In the lines below, count those containing the word "README" and give the number alone.
TASK DATA Start Marker
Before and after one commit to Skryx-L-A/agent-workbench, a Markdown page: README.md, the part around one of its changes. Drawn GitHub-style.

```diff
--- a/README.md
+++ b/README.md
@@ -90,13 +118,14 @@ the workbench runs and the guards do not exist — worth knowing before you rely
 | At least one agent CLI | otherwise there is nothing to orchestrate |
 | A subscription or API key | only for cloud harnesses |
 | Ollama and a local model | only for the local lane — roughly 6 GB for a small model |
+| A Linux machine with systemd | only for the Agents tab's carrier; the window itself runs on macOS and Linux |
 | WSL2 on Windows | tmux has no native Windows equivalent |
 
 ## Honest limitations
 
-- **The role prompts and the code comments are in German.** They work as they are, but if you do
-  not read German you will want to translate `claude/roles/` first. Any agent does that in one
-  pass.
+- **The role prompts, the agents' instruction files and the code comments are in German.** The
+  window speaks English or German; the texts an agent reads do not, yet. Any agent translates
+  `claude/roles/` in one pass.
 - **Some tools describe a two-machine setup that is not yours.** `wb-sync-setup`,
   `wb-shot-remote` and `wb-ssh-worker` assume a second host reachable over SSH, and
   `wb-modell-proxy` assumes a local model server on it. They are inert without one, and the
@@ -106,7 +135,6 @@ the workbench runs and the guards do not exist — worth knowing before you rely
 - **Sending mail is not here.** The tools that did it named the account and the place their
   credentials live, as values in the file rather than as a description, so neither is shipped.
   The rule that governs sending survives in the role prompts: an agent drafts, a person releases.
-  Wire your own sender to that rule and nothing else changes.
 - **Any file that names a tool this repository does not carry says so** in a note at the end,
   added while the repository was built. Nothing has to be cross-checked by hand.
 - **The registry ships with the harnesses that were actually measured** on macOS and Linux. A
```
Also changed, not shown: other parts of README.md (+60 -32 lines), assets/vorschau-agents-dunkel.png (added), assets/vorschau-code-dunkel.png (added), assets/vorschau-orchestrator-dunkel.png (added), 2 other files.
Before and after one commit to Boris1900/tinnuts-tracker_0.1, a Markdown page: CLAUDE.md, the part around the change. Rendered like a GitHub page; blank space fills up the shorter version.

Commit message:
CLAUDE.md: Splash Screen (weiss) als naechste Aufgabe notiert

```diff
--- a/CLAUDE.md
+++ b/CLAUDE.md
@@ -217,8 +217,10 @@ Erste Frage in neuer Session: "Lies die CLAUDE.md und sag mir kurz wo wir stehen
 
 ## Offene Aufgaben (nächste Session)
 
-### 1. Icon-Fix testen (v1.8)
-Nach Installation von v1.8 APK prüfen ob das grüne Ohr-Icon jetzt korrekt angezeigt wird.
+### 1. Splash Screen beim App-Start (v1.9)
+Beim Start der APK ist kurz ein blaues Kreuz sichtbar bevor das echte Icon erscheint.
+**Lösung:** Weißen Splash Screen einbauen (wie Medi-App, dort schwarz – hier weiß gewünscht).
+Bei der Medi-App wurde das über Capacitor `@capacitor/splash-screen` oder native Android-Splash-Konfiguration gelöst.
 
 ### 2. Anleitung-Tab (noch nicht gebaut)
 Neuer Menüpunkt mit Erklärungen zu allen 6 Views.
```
TASK DATA End Marker
-- OUTPUT FOR THIS EXERCISE --
4